Prayer doesn't require much explanation. We all know what praying is, but Lent is a great time to increase your prayer time and perhaps give it a particular focus. There are numerous spiritual resources designed for the season, and of course I recommend my Where True Love Is devotional. It is 90-days long rather than forty, but the first half offers a powerfully loving look at questions like who is God, what are the scriptures, Jesus and the law, and other issues.
Fasting helps us learn to have power over our instinctual responses, which results in spiritual and emotional freedom. When we aren't controlled by our physical or emotional hungers, we are free to make true choices. Fasting or giving something up during Lent helps discipline our wills so that we aren't slaves to our pleasures. When we train ourselves to resist temptations that are not sinful, we increase our ability to resist temptations that are sinful.
Fridays during Lent are days of abstinence from meat in liturgical traditions. Abstaining from meat helps us remember the needs of the poor. Some families eat simple meals such as rice and beans on Friday, and give the money that would have otherwise been used for the meal to the needy. If you give up steak but eat lobster, you’re missing the point! Fasting should be linked to our concern for those who are forced to fast by their poverty. Connecting charitable acts with fasting activities—for example, donating food we would otherwise have eaten to the hungry—brings a particular richness and depth of understanding to our Lenten experience.
Almsgiving is a lesser known and lesser practiced Lenten discipline, however, almsgiving and charity are logical acts during this season, as they are outward signs and actions that our inner conversion is real and that we take Jesus’ instructions seriously. Isaiah 58:6-7 reads:
This, rather, is the fasting that I wish: releasing those bound unjustly, untying the thongs of the yoke; setting free the oppressed, breaking every yoke; sharing your bread with the hungry, sheltering the oppressed and the homeless; clothing the naked when you see them, and not turning your back on your own.
Incorporating the practices of prayer, fasting, and almsgiving this Lent can help you reach new levels of spiritual breadth and preparation.

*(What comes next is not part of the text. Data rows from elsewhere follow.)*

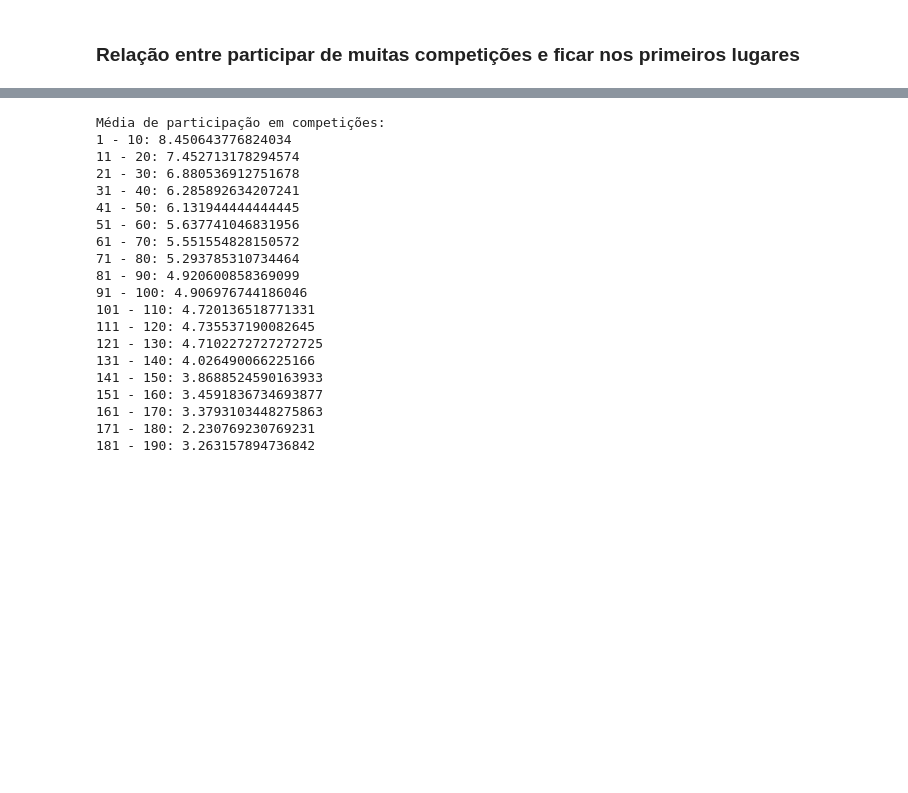
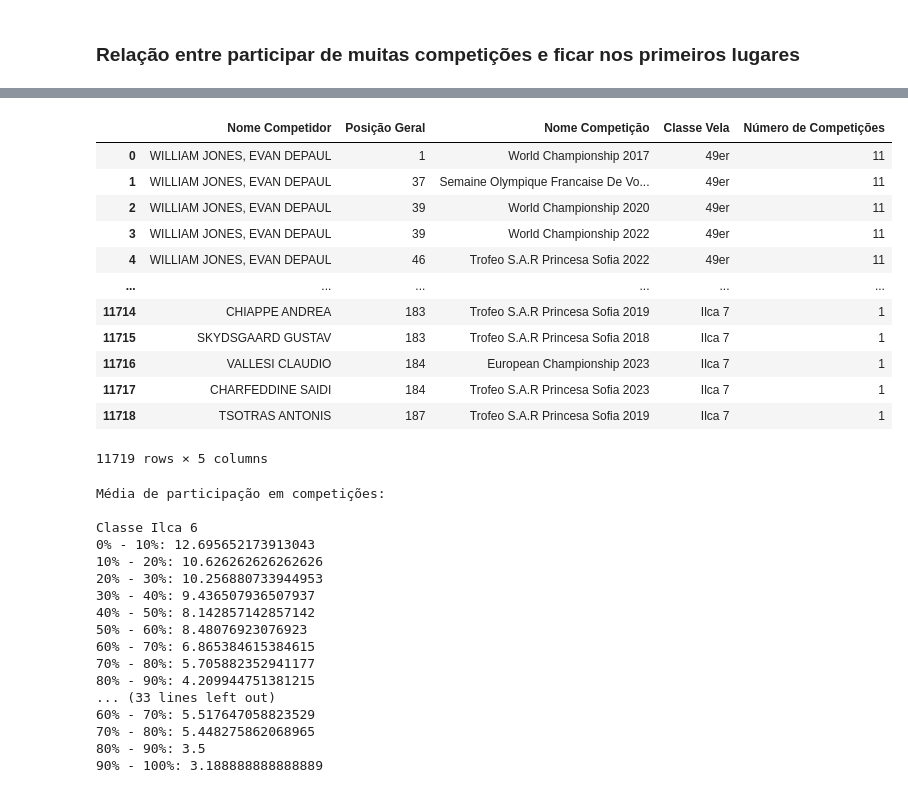
Before and after one commit to cristianolarrea/sailing-rankings, a Jupyter notebook: eda/eda.ipynb, the cells around one changed output, grey strips where cells are left out. Saved outputs shown, nothing was run; the diff lists cells and outputs as text; code cells hidden in the pictures; blank space fills up the shorter version.

```diff
--- a/eda/eda.ipynb
+++ b/eda/eda.ipynb
@@ -744,0 +759,16 @@ Em média, os competidores que ficaram nos 10 primeiros lugares em cada competi
+# %%
+competitor_pos_per_competition
+# %% [output]
+|  | Nome Competidor | Posição Geral | Nome Competição | Classe Vela | Número de Competições |
+| 0 | WILLIAM JONES, EVAN DEPAUL | 1 | World Championship 2017 | 49er | 11 |
+| 1 | WILLIAM JONES, EVAN DEPAUL | 37 | Semaine Olympique Francaise De Vo... | 49er | 11 |
+| 2 | WILLIAM JONES, EVAN DEPAUL | 39 | World Championship 2020 | 49er | 11 |
+| 3 | WILLIAM JONES, EVAN DEPAUL | 39 | World Championship 2022 | 49er | 11 |
+| 4 | WILLIAM JONES, EVAN DEPAUL | 46 | Trofeo S.A.R Princesa Sofia 2022 | 49er | 11 |
+| ... | ... | ... | ... | ... | ... |
+| 11714 | CHIAPPE ANDREA | 183 | Trofeo S.A.R Princesa Sofia 2019 | Ilca 7 | 1 |
+| 11715 | SKYDSGAARD GUSTAV | 183 | Trofeo S.A.R Princesa Sofia 2018 | Ilca 7 | 1 |
+| 11716 | VALLESI CLAUDIO | 184 | European Championship 2023 | Ilca 7 | 1 |
+| 11717 | CHARFEDDINE SAIDI | 184 | Trofeo S.A.R Princesa Sofia 2023 | Ilca 7 | 1 |
+| 11718 | TSOTRAS ANTONIS | 187 | Trofeo S.A.R Princesa Sofia 2019 | Ilca 7 | 1 |
+11719 rows × 5 columns
@@ -745,29 +789,35 @@ Em média, os competidores que ficaram nos 10 primeiros lugares em cada competi
 # %%
-media_participacao_colocados = {}
+media_participacao_colocados = {
+    'Ilca 6': {},
+    'Ilca 7': {},
+    '49er': {},
+    '49erFX': {}
+}
 
 print("Média de participação em competições:")
-for i in range(1, 190, 10):
-    media = competitor_pos_per_competition.query(f"`Posição Geral` >= {i} and `Posição Geral` < {i+10}")[["Nome Competidor", "Número de Competições"]].drop_duplicates()["Número de Competições"].mean()
-    print(f"{i} - {i+9}: {media}")
-    media_participacao_colocados[f"{i}º - {i+9}º"] = media
+for j in ['Ilca 6', 'Ilca 7', '49er', '49erFX']:
+    print(f"\nClasse {j}")
+    for i in range(1, 100, 10):
+        flt = competitor_pos_per_competition['Classe Vela'] == j
+        # media = competitor_pos_per_competition[flt].query(f"`Média de Posição Percentual` >= {i} and `Média de Posição Percentual` < {i+10}")[["Nome Competidor", "Número de Competições"]].drop_duplicates()["Número de Competições"].mean()
+        media = competitor_pos_per_competition[flt].query(f"`Percentual da posição` >= {i} and `Percentual da posição` < {i+10}")[["Nome Competidor", "Número de Competições"]].drop_duplicates()["Número de Competições"].mean()
+        print(f"{i-1}% - {i+9}%: {media}")
+        media_participacao_colocados[j][f"{i-1}% - {i+9}%"] = media
 # %% [output]
 Média de participação em competições:
-1 - 10: 8.450643776824034
-11 - 20: 7.452713178294574
-21 - 30: 6.880536912751678
-31 - 40: 6.285892634207241
-41 - 50: 6.131944444444445
-51 - 60: 5.637741046831956
-61 - 70: 5.551554828150572
-71 - 80: 5.293785310734464
-81 - 90: 4.920600858369099
-91 - 100: 4.906976744186046
-101 - 110: 4.720136518771331
-111 - 120: 4.735537190082645
-121 - 130: 4.7102272727272725
-131 - 140: 4.026490066225166
-141 - 150: 3.8688524590163933
-151 - 160: 3.4591836734693877
-161 - 170: 3.3793103448275863
-171 - 180: 2.230769230769231
-181 - 190: 3.263157894736842
+
+Classe Ilca 6
+0% - 10%: 12.695652173913043
+10% - 20%: 10.626262626262626
+20% - 30%: 10.256880733944953
+30% - 40%: 9.436507936507937
+40% - 50%: 8.142857142857142
+50% - 60%: 8.48076923076923
+60% - 70%: 6.865384615384615
+70% - 80%: 5.705882352941177
+80% - 90%: 4.209944751381215
+... (33 lines left out)
+60% - 70%: 5.517647058823529
+70% - 80%: 5.448275862068965
+80% - 90%: 3.5
+90% - 100%: 3.188888888888889
```
Also changed, not shown: parts of 17 cells of this notebook.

Give it a try, and see what happens.
This article contains excerpts from the Catechism of the Catholic Church ©1994 and from Lenten Customs, Baptism is the Key by Rev. Lawrence E. Mick.